All of the data should be repeated exactly; pictures are not part of the copy.

◆ **DATA TO EXAMINE**
**********
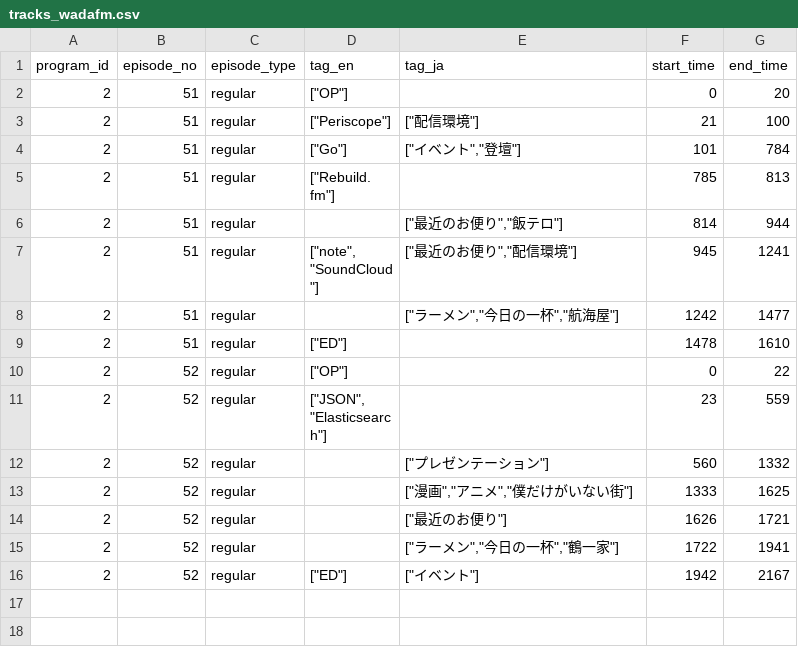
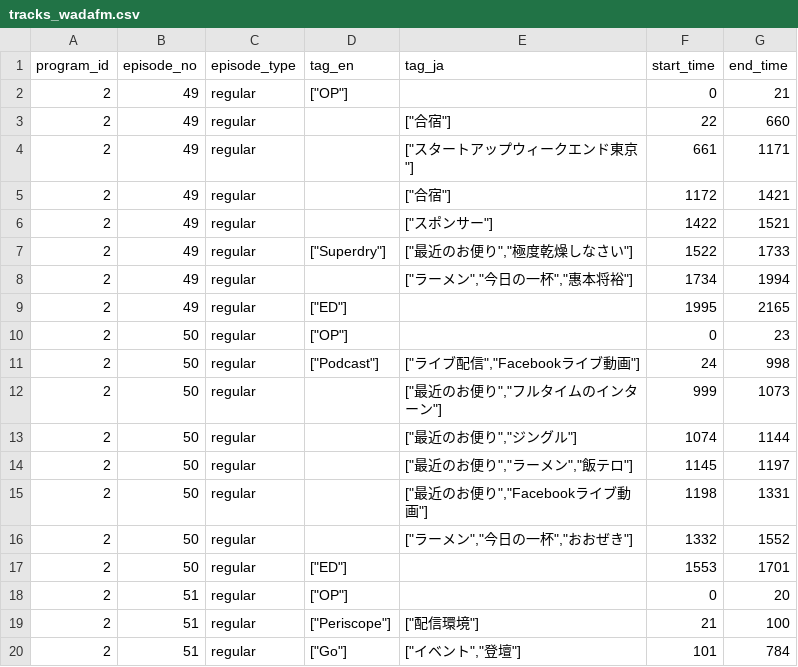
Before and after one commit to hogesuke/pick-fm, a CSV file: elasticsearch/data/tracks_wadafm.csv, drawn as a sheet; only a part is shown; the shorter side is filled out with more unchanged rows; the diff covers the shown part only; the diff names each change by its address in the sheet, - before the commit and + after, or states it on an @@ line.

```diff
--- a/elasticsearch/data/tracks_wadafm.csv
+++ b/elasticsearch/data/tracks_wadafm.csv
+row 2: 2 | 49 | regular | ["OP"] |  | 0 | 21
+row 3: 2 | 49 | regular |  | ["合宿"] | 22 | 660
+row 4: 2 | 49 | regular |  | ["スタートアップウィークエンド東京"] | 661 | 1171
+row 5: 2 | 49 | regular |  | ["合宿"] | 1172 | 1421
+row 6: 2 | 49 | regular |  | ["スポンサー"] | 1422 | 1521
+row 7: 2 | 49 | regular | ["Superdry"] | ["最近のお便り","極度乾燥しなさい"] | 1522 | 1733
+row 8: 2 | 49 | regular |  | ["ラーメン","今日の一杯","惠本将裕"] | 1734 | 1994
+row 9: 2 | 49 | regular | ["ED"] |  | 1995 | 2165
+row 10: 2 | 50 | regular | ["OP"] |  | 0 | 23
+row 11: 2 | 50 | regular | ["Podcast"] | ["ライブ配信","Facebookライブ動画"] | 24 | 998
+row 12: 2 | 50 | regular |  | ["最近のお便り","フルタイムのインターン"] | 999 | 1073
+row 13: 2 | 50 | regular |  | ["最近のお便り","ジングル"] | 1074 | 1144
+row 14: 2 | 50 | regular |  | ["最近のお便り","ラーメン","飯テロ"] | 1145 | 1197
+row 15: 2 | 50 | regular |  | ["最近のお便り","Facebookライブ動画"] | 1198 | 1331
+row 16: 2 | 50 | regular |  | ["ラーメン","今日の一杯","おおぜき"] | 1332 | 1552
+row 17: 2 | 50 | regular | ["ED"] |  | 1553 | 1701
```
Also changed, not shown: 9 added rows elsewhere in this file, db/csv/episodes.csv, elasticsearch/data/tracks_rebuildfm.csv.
**********
◆ **RESPONSE TO THIS TASK**
Before and after one commit to hogesuke/pick-fm, a CSV file: elasticsearch/data/tracks_wadafm.csv, drawn as a sheet; only a part is shown; the shorter side is filled out with more unchanged rows; the diff covers the shown part only; the diff names each change by its address in the sheet, - before the commit and + after, or states it on an @@ line.

```diff
--- a/elasticsearch/data/tracks_wadafm.csv
+++ b/elasticsearch/data/tracks_wadafm.csv
+row 2: 2 | 49 | regular | ["OP"] |  | 0 | 21
+row 3: 2 | 49 | regular |  | ["合宿"] | 22 | 660
+row 4: 2 | 49 | regular |  | ["スタートアップウィークエンド東京"] | 661 | 1171
+row 5: 2 | 49 | regular |  | ["合宿"] | 1172 | 1421
+row 6: 2 | 49 | regular |  | ["スポンサー"] | 1422 | 1521
+row 7: 2 | 49 | regular | ["Superdry"] | ["最近のお便り","極度乾燥しなさい"] | 1522 | 1733
+row 8: 2 | 49 | regular |  | ["ラーメン","今日の一杯","惠本将裕"] | 1734 | 1994
+row 9: 2 | 49 | regular | ["ED"] |  | 1995 | 2165
+row 10: 2 | 50 | regular | ["OP"] |  | 0 | 23
+row 11: 2 | 50 | regular | ["Podcast"] | ["ライブ配信","Facebookライブ動画"] | 24 | 998
+row 12: 2 | 50 | regular |  | ["最近のお便り","フルタイムのインターン"] | 999 | 1073
+row 13: 2 | 50 | regular |  | ["最近のお便り","ジングル"] | 1074 | 1144
+row 14: 2 | 50 | regular |  | ["最近のお便り","ラーメン","飯テロ"] | 1145 | 1197
+row 15: 2 | 50 | regular |  | ["最近のお便り","Facebookライブ動画"] | 1198 | 1331
+row 16: 2 | 50 | regular |  | ["ラーメン","今日の一杯","おおぜき"] | 1332 | 1552
+row 17: 2 | 50 | regular | ["ED"] |  | 1553 | 1701
```
Also changed, not shown: 9 added rows elsewhere in this file, db/csv/episodes.csv, elasticsearch/data/tracks_rebuildfm.csv.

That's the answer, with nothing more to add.